Working at Disney Studios was a unique experience for Dunagan. For one thing, they had ice cream, per the Times of Northwest Indiana. And Walt Disney was often on set. "Everyone spoke well of him and he was very involved," Dunagan told the newspaper during a 2011 interview. "If there was a problem, they knew he'd know how to fix it." The one thing Disney couldn't fix was Dunagan's home life, where things were crumbling. "We'd gone from a one-room tenement to a house in Beverly Hills, and it was too much, too quick," Dunagan told The Guardian. "The family just ruptured, and I was then farmed out to a bunch of people."

From actor to drill instructor 

Donnie Dunagan's family imploded soon after Bambi. His parents later died, and he was on his own living in a boarding house at age 13 and working as a lathe operator, per the San Angelo Standard and The Guardian. In 1952, Dunagan enlisted in the Marines at age 18, sending him on a new path far from the bright lights of Hollywood. He became the youngest drill sergeant in Corps history and would be promoted 13 times in 21 years, another record at the time, according to We Are the Mighty.

Dunagan served three tours in the Vietnam War, was wounded multiple times — several times during the infamous Tet Offensive in 1968 — and received a Bronze Star and three Purple Hearts, per We Are the Mighty. "I have some holes in my body that God didn't put there. I got shot through my left knee. Got an award or two for saving lives over time," he recalled on StoryCorps. He also had a secret he prayed wouldn't be discovered by his fellow Marines.

A hardened Marine combat veteran with a secret

Throughout his military career, Donnie Dunagan feared the recruits he trained, his fellow officers, or anyone else with ties to the Marine Corps would discover his past as a child actor, and specifically, his role as the voice of Bambi. He didn't even tell his wife, Dana, according to StoryCorps. "I was blessed to be in a leadership role for 25 years, either in counterintelligence or training troops," Dunagan told the Houston Chronicle, "and if these animals I was leading had ever found out about Bambi — as much affection as I had for it — they'd have ridden me out on a rail."

Dunagan kept a lid on his past, or so he thought. A month before he retired from the Marines, he was called into a general's office. His superior officer wanted him to do extra work on top of the pile of duties he already had to contend with. When Dunagan balked at the new assignment, the general patted a red folder on his desk with Dunagan's name on it, and asked again, this time calling Dunagan, "Major Bambi," per StoryCorps. The secret was out.

The secret gets out 

Donnie Dunagan retired from the Marines in 1977 and continued to keep a lid on his childhood acting career until a friend discovered his secret while watching "Son of Frankenstein" in 2004, according to the Houston Chronicle. Soon, a local Texas TV news station did a story on Dunagan and things snowballed from there. The Walt Disney Company — who believed Dunagan had died — contacted him about promoting a "Bambi" DVD release, per The Guardian, and he was soon back in the public eye, celebrating his ties to the Disney classic.

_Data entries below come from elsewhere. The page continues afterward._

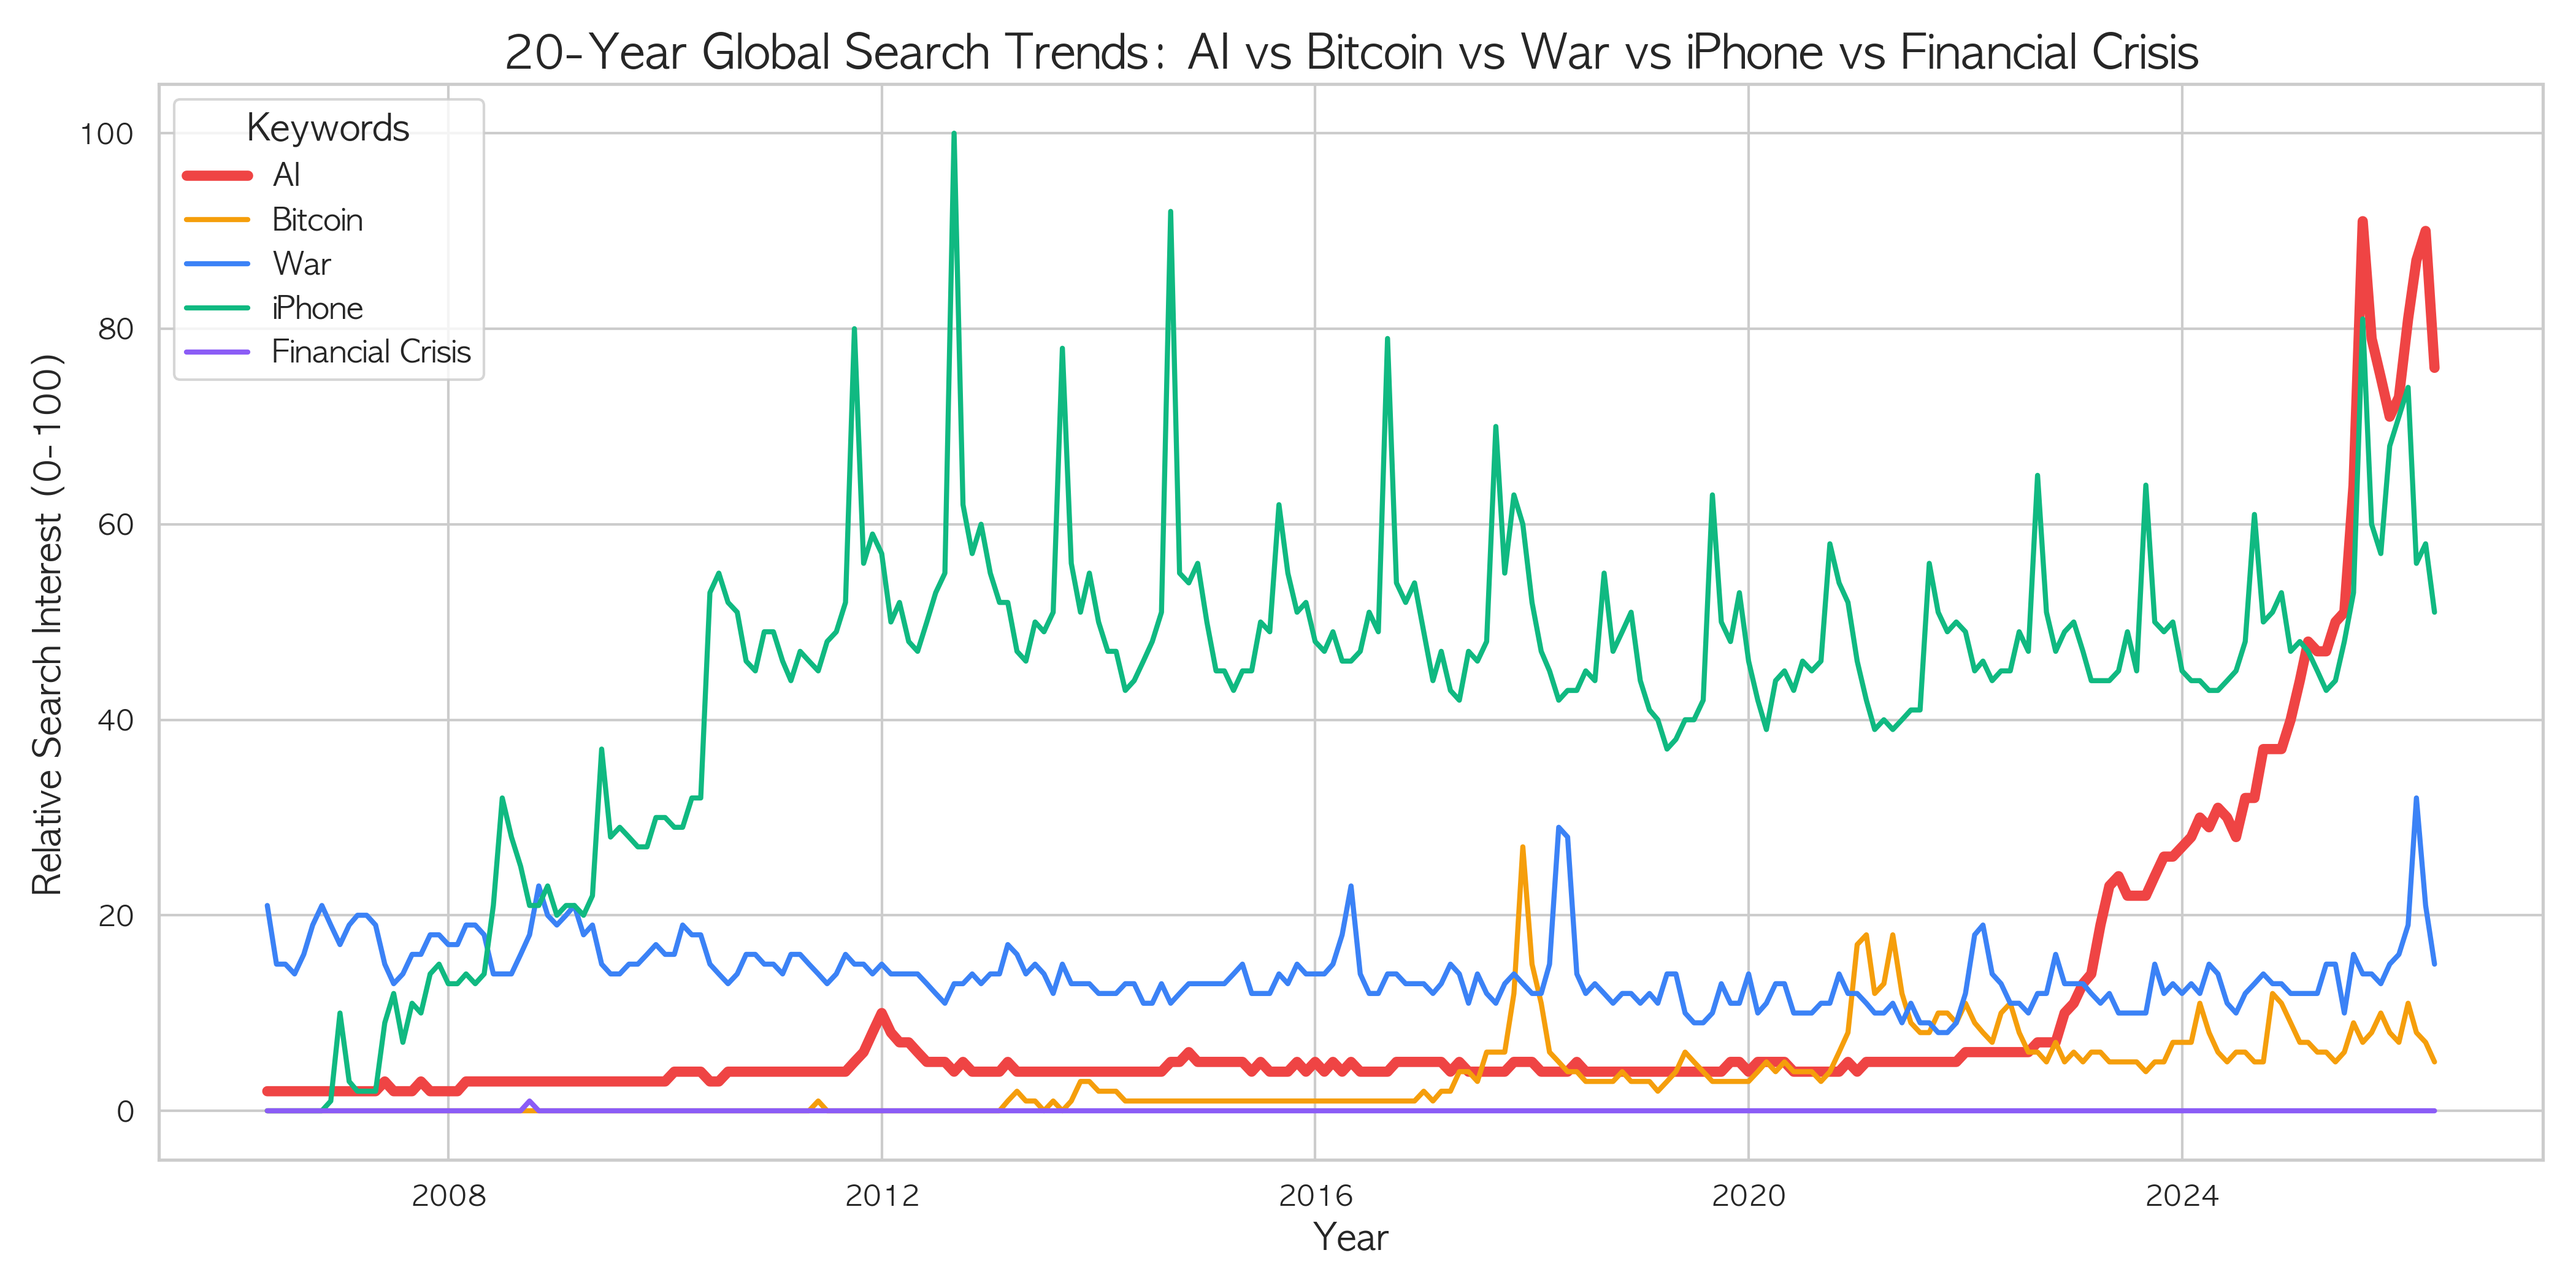
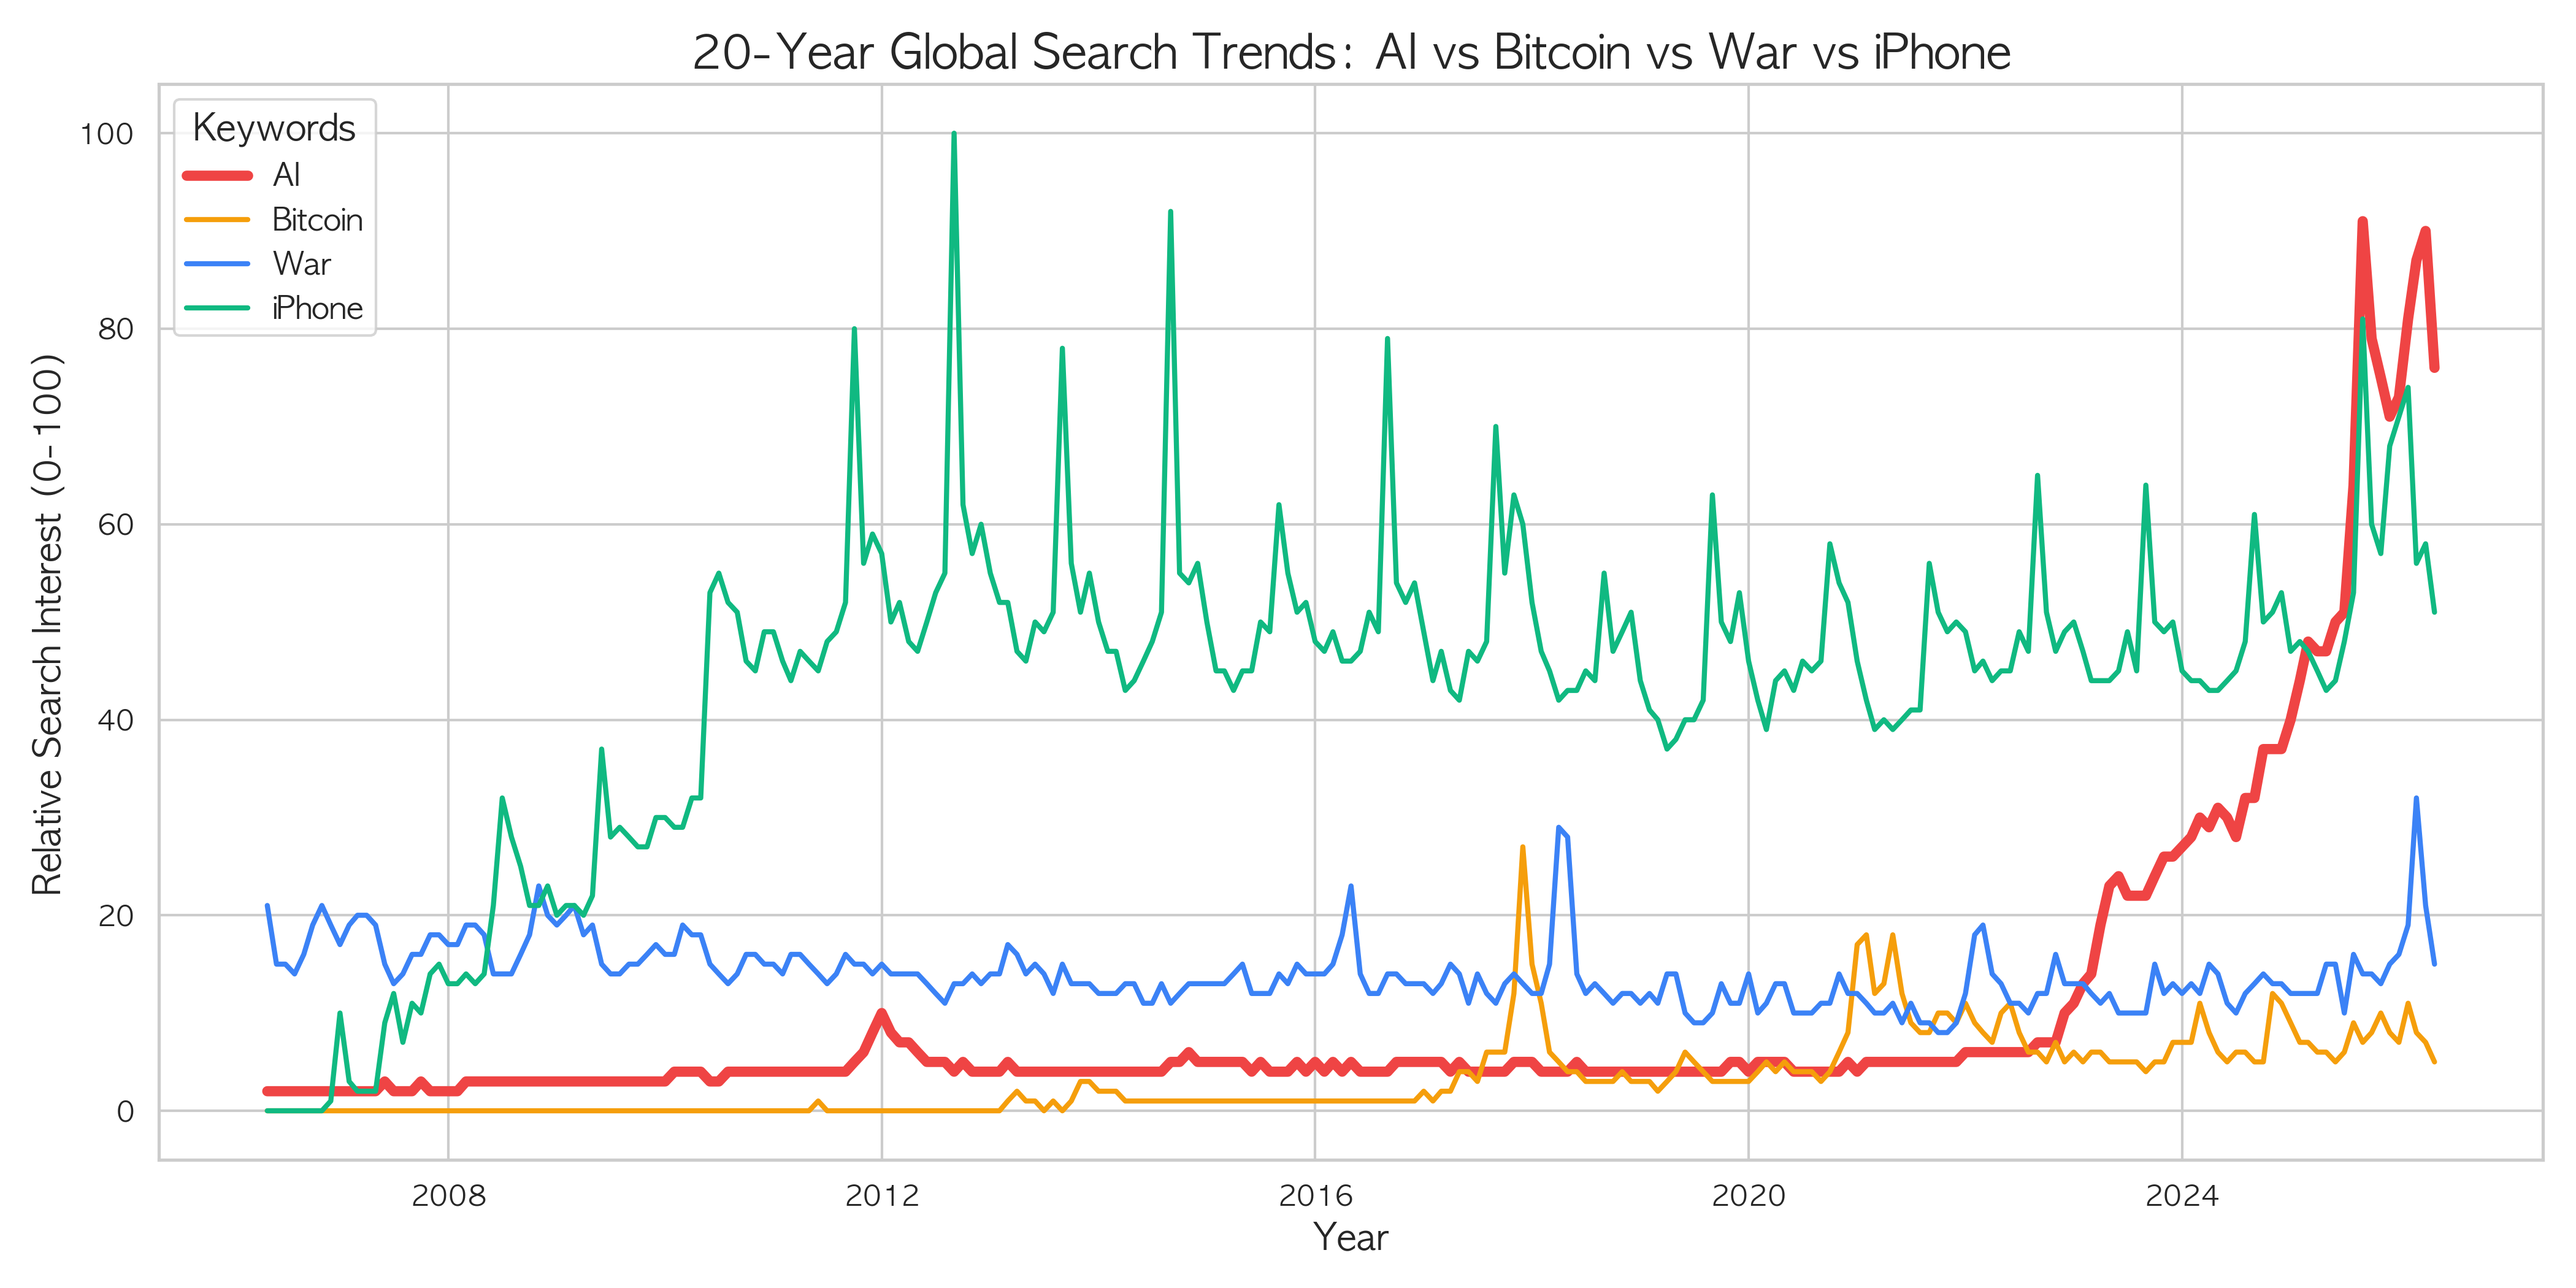
fix: remove financial crisis from google trends chart and markdown

diff --git a/scratch/plot_user_csv.py b/scratch/plot_user_csv.py
@@ -15,6 +15,9 @@ df.columns = ['Date', 'AI', 'Bitcoin', 'War', 'iPhone', 'Financial Crisis']
 df['Date'] = pd.to_datetime(df['Date'])
 df.set_index('Date', inplace=True)
 
+# Drop Financial Crisis
+df = df.drop(columns=['Financial Crisis'])
+
 # Replace any '<1' with 0.5 and convert to numeric
 for col in df.columns:
     if df[col].dtype == object:
@@ -30,8 +33,7 @@ colors = {
     'AI': '#ef4444',            # Red
     'Bitcoin': '#f59e0b',       # Orange
     'War': '#3b82f6',           # Blue
-    'iPhone': '#10b981',        # Green
-    'Financial Crisis': '#8b5cf6' # Purple
+    'iPhone': '#10b981'         # Green
 }
 
 for col in df.columns:
@@ -39,7 +41,7 @@ for col in df.columns:
     color = colors.get(col, '#999999')
     plt.plot(df.index, df[col], label=col, linewidth=linewidth, color=color)
 
-plt.title('20-Year Global Search Trends: AI vs Bitcoin vs War vs iPhone vs Financial Crisis', fontsize=18, fontweight='bold')
+plt.title('20-Year Global Search Trends: AI vs Bitcoin vs War vs iPhone', fontsize=18, fontweight='bold')
 plt.xlabel('Year', fontsize=14)
 plt.ylabel('Relative Search Interest (0-100)', fontsize=14)
 plt.legend(title='Keywords', fontsize=12, title_fontsize=14)

diff --git a/content/posts/AI Learnings/2026-05-07-building-automated-ai-blog-pipeline.md b/content/posts/AI Learnings/2026-05-07-building-automated-ai-blog-pipeline.md
@@ -9,8 +9,8 @@ category: 'AI Learnings'
 하루가 다르게 쏟아지는 AI 관련 뉴스는 트렌드를 따라가기가 벅찹니다.
 AI 시대에 적응하기 위해 제가 배워야 할 것들도 급속히 늘어나고 있습니다.
 
-![Google Trends: 20-Year Global Search Interest (AI, Bitcoin, War, iPhone, Financial Crisis)](/images/posts/google-trends-mega-20yrs.png)
-*지난 20년(2006~2026)간 글로벌 구글 트렌드 검색량 추이: 전쟁(War), 아이폰(iPhone) 혁명, 글로벌 금융위기(Financial Crisis), 그리고 비트코인(Bitcoin) 붐과 비교해 보더라도 최근 AI가 얼마나 거대한 패러다임 전환을 이끌고 있는지 한눈에 확인할 수 있습니다.*
+![Google Trends: 20-Year Global Search Interest (AI, Bitcoin, War, iPhone)](/images/posts/google-trends-mega-20yrs.png)
+*지난 20년(2006~2026)간 글로벌 구글 트렌드 검색량 추이: 전쟁(War), 스마트폰 혁명의 상징인 아이폰(iPhone), 그리고 비트코인(Bitcoin) 붐과 비교해 보더라도 최근 AI가 얼마나 거대한 패러다임 전환을 이끌고 있는지 한눈에 확인할 수 있습니다.*
 
 제 바이브 코딩 도전기 2탄은, AI 뉴스들과 제가 배운 것 + 배워야 하는 것들을 주제로, 기사 수집부터 심층 분석, 마크다운 포스트 작성, 그리고 블로그 배포까지 자동화한 **AI 자동 블로그** 로 정했습니다.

Dunagan experienced lots of difficulties in his life, including losing a million-dollar investment because of the notorious Enron scandal involving the Texas-based energy company that lied to investors before going belly up in 2001, per the San Angelo Standard. He now lives in San Angelo, Texas, and has made appearances at Comic conventions and similar events, per his website. Dunagan's secret has become a source of pride once again. "It's a constant joy to talk to people who have such a love and appreciation for movies that I was a part of," he wrote on his website. "It makes a fellow feel pretty lucky."